It was at El Encanto where we stayed, met people, and organized trips into the backcountry. Geologists, travelers, business people…it was hard to tell who would be at El Encanto.
So, three years after meeting Mrs. Villa, my father Ray was taking a load of supplies to the then-remote village of Arivechi: about a five-hour, dusty dirt road drive from Hermosillo.
At that time, Arivechi was kind of the end of the road. After that was rough travel.
He was getting ready for an expedition after the Tayopa treasure. Planning ahead as he did almost always, Ray took the supplies to Arivechi to use after rainy season.
It’s good to plan ahead when you can. Unforeseen things happen sometimes, especially if you didn’t plan to be out in the desert at night.
As usual, Ray based out of Hermosillo and, after the trip to Arivechi, returned to El Encanto on a Saturday night. It was time to get a meal and some shut eye.
Some geologists working for U.S. and Canadian mining companies had come back to Hermosillo to get a bath and meal and sleep in a regular bed. Dad knew several of them, because they were all hunting minerals.
They had a meal together and, afterward, sat around telling yarns and treasure hunting stories.
One of geologists mentioned he’d been shown ruins of an adobe ranch house 20 miles north of Hermosillo where Pancho Villa was said to have buried his gold on his retreat from Agua Prieta.
Villa’s Defeat at Agua Prieta
The background history was described: Pancho Villa’s stronghold region was south of El Paso, Texas. He wanted to take control of the west coast of Mexico, so he moved his army west to attack Agua Prieta south of Douglas, Arizona.
However, prior to Pancho Villa reaching the town, the U.S. allowed Mexican Federal troops to go by train across Texas, New Mexico, and Arizona to reach Agua Prieta where they had time to set up trenches, barbed wire barricades, dynamite mines…and search lights it is claimed came from the U.S.
Villa attacked out in that desert at night against these unforeseen obstacles and failed.
Pancho Villa retreated south toward Hermosillo, then went east over mountains to Chihuahua and what was left of his army.
The story is that Villa had pack mules loaded with gold or silver and was stripping himself of unnecessary items to be able to travel faster to Chihuahua and what was left of army. He needed a place to leave the treasure.
Hunting Pancho Villa’s Treasure
The geologist asked Dad if he had metal detector.
“I was shown the house where Pancho Villa supposedly hid his treasure, but the roof and walls caved. We need a metal detector.”
Contrasting with the painstaking plans Ray usually made for expeditions, he agreed to this impromptu treasure hunt. Everyone at the table piled into two cars and drove north 20 miles, and then down side road.
Sure enough, there was an old house.

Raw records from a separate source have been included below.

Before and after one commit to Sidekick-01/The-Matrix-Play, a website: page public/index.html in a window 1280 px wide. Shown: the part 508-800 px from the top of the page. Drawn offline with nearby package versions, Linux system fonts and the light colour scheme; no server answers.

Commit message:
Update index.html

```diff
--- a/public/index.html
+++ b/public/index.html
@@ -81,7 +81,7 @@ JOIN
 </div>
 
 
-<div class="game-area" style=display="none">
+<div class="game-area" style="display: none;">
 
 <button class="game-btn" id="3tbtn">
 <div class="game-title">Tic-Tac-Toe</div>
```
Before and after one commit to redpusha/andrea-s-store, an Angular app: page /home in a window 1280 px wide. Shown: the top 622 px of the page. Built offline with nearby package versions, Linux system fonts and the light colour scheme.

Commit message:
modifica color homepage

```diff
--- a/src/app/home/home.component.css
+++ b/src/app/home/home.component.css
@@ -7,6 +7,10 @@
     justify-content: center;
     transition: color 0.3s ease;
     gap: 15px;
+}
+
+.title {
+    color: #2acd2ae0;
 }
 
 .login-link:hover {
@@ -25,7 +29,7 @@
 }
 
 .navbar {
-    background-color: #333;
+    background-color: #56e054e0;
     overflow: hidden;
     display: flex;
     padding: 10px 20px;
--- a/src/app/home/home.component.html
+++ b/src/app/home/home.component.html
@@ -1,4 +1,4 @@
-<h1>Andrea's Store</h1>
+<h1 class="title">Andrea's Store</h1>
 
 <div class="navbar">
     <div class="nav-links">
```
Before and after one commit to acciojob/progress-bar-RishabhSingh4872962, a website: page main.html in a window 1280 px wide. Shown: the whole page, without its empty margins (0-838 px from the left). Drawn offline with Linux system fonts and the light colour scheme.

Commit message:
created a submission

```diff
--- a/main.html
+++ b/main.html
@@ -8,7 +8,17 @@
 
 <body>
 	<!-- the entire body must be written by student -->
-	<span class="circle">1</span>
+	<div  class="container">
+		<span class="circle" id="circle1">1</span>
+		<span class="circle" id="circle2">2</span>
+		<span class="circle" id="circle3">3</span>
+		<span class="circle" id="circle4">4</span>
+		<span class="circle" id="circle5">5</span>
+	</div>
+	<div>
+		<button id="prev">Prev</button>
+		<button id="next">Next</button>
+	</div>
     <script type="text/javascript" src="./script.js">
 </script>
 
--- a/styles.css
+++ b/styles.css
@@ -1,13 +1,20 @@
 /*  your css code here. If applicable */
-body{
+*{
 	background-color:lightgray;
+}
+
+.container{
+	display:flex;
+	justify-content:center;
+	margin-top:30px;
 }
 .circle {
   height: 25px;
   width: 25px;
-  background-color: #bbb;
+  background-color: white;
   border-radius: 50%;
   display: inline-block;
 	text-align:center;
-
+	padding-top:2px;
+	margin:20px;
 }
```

Ray got out the detector.
Sure enough, something was under the dirt.
Everyone started digging but, suddenly, heard someone singing in the dark. Surprised and confused by this, they stopped and peered into the night.
A cowboy, apparently tanked up from an evening in town, rode by, singing.
Everyone hunkered down and returned to digging and thinking about Pancho Villa and all those riches he had to dump somewhere.
The detector showed stronger signals as they got further down.
Finally, they uncovered it.
An old set of metal bedsprings.
Hey, it happens sometimes, especially if you didn’t plan to be out in the desert at night.
© Mark Dorr, All Rights Reserved
References & Image Credits:
(1) Wikipedia Photo 1
(4) Wikipedia Image 2
(7) Information reference: Ray Dorr
(8) Google Books
(9) Wikimedia: Pancho
(10) Wikipedia: Taking of Zacatecas
(11) Wikimedia: Battle